Whatever this was, we only spent a short while thinking about it. My eyes were drawn to other things. My favourite colour is green, and green was out in force today!
It doesn’t take much green to make all the difference to a landscape, especially when there is a clear blue sky to accentuate it.
When we reached Elmer, Mother Nature showed us that if Man provides the canvas, she’ll provide the paint!
The timber breakwater boards stood battle-weary, waiting patiently to hold back the next tide.
The wearing effect of the sea gives wood beautiful, ornate surfaces. The breakwaters we found on this walk had come from trees long dead, cut by machines and planed into straight edges, fitted square against each other, giving splinters to those foolhardy enough to glide their hand over the surfaces. But once fixed in place the sea gets to work, smoothing the hard edges of each slat into random patterns, like fingerprints, no one the same as the other. The splinters are soothed until the surface of the wood, bleached by the sun, is as smooth as the original living wood of the tree. It regains its character, perhaps even its soul. As if to recognise this, the sea provides clothing as the algae takes root and grows on its surface.
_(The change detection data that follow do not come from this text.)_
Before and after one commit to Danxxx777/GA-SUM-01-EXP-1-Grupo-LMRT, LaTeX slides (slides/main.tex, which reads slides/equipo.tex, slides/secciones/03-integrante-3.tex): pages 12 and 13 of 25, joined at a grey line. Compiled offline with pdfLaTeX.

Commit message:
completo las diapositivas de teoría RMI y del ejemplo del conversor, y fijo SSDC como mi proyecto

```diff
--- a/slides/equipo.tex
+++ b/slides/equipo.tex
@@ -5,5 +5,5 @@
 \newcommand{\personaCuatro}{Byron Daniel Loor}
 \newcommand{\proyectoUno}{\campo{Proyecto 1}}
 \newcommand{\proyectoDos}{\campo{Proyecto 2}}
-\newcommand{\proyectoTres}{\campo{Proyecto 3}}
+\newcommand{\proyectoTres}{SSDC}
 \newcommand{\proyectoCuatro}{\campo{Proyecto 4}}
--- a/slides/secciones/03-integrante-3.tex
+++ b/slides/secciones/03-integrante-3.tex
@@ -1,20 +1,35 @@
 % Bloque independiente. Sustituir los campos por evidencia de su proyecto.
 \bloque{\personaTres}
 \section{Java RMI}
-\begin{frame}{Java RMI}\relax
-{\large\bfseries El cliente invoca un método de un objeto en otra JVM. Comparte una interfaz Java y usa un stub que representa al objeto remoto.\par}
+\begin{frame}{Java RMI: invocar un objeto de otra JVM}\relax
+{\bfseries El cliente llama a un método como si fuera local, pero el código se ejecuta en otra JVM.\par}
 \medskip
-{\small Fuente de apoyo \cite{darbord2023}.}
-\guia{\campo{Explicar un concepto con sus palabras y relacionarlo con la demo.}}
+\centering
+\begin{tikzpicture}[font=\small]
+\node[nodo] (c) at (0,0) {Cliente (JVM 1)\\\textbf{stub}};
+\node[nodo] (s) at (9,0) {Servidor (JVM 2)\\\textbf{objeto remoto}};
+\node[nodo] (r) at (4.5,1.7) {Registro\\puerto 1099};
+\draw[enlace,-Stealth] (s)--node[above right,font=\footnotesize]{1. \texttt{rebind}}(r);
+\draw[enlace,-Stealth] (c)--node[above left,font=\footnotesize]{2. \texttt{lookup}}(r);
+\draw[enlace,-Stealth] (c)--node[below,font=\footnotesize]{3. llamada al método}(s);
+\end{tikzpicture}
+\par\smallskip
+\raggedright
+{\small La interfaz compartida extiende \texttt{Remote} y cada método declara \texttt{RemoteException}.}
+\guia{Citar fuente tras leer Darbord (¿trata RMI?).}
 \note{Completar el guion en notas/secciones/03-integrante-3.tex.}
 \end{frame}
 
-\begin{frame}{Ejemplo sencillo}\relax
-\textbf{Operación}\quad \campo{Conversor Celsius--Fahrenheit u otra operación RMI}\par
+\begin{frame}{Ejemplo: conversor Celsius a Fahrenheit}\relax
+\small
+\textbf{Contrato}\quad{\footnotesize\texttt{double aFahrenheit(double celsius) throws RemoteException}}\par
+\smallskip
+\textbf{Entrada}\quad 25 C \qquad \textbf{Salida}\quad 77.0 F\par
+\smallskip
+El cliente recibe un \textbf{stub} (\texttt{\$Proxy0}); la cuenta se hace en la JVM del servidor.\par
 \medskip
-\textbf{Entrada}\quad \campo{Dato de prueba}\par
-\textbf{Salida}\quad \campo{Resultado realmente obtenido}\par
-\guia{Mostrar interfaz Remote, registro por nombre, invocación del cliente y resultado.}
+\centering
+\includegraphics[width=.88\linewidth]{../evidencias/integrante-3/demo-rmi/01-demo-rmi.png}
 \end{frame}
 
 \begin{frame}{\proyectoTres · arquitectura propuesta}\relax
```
Points on this part of the walk (copy and paste the co-ordinates into Google Earth):
- Unknown Ruins: N 50° 47.943 W 000° 33.989
- Timber Boards: N 50° 47.504 W 000° 35.915
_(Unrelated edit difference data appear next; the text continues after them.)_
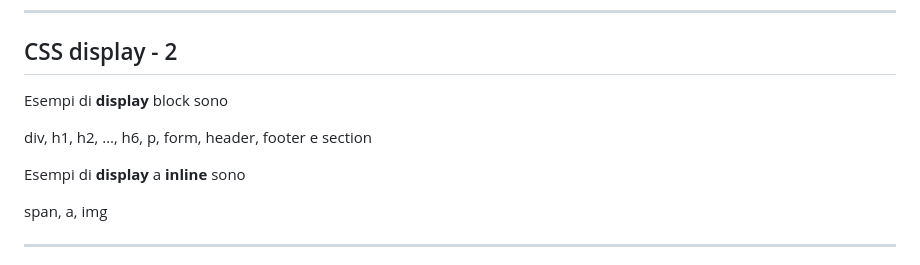
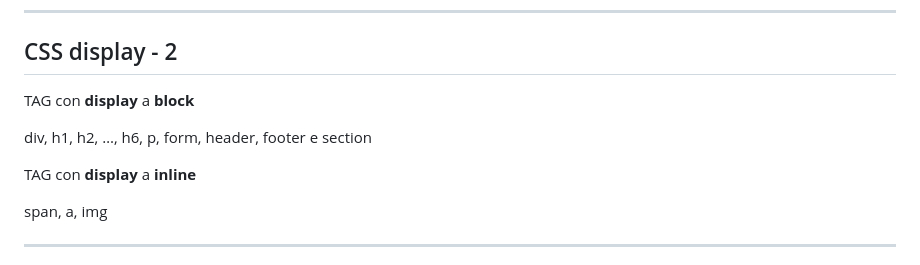
Before and after one commit to matteobaccan/CorsoCSS, a Markdown page: slide/CorsoCSS.md, the part around the change. Rendered like a GitHub page.

Commit message:
Miglioramento slide display

```diff
--- a/slide/CorsoCSS.md
+++ b/slide/CorsoCSS.md
@@ -1095,11 +1095,11 @@ __display__ a __none__ permette di nascondere degli elementi a video
 
 ## CSS display - 2
 
-Esempi di __display__ block sono
+TAG con __display__ a __block__
 
 div, h1, h2, …, h6, p, form, header, footer e section
 
-Esempi di __display__ a __inline__ sono
+TAG con __display__ a __inline__
 
 span, a, img
 
```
Walk #56 Statistics (of which this post forms the second part):
- Date of Walk: 28 July 2013
- Walk #56 total distance covered: 8.30 miles
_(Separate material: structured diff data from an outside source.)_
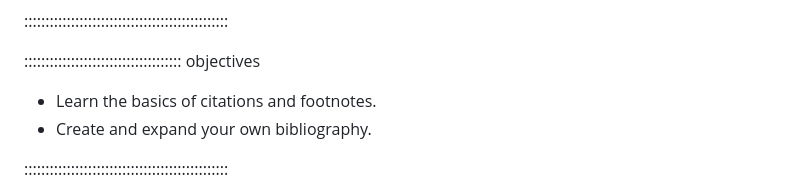
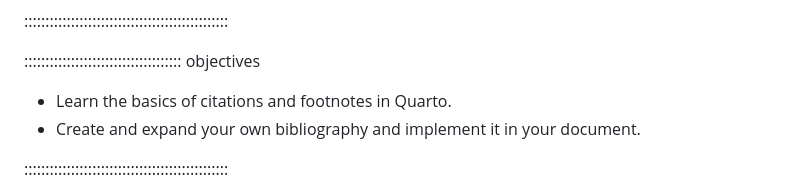
Before and after one commit to HERMES-DKZ/quarto-publishing, a Markdown page: episodes/07bibliography.md, the part around the change. GitHub-like rendering.

```diff
--- a/episodes/07.bibliography.md
+++ b/episodes/07bibliography.md
@@ -14,8 +14,8 @@ exercises: 1
 
 ::::::::::::::::::::::::::::::::::::: objectives
 
-- Learn the basics of citations and footnotes.
-- Create and expand your own bibliography.
+- Learn the basics of citations and footnotes in Quarto.
+- Create and expand your own bibliography and implement it in your document.
 
 ::::::::::::::::::::::::::::::::::::::::::::::::
 
```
- Coast of Britain Walk Total Distance Covered: 462.52 miles
- CLICK HERE FOR LINK TO INTERACTIVE MAP!!!
Fantastic photographs today. The concrete wall with holes was interesting. I wonder if it is a kind of sea defence wall. I know that one of the concepts of using rip-rap boulders at the top of a beach as a defence against erosion by the sea, is that the spaces are as important as the solid barriers in dissipating the energy of the waves.
Most of all, I like the images of the algae-covered timbers. Great shots. I like the way timber weathers. That green algae is everywhere this year – I suppose it is the unseasonal warm weather we have been having!
Agree with Jessica above, and like the ‘sentinel’ imagery… RH
Thanks, Both! Yes those timbers were an unexpected treat on that walk. How many more days like that we will have this year I don’t know…
The concrete wall is a WW2 defence. It’s listed in the Defence of Britain survey
LOOPHOLED WALL: S0008100
Location: Atherington: at the E end of Climping Beach, at the end of a long straight anti-tank wall, above the level of the lane behind.
Description: 29/07/1999 Curved wall, raised in height by just over a foot. In the portion added are 4 loopholes. The W one is set at an angle to face SW. The wall is about 3ft high and 18ins thick. 1996 Loopholes incorporated in the seawall. There is also the remains of a trench on the N side of Mill Lane.
Info from a friend
Thanks Ron! Always good to have someone in the know on these things!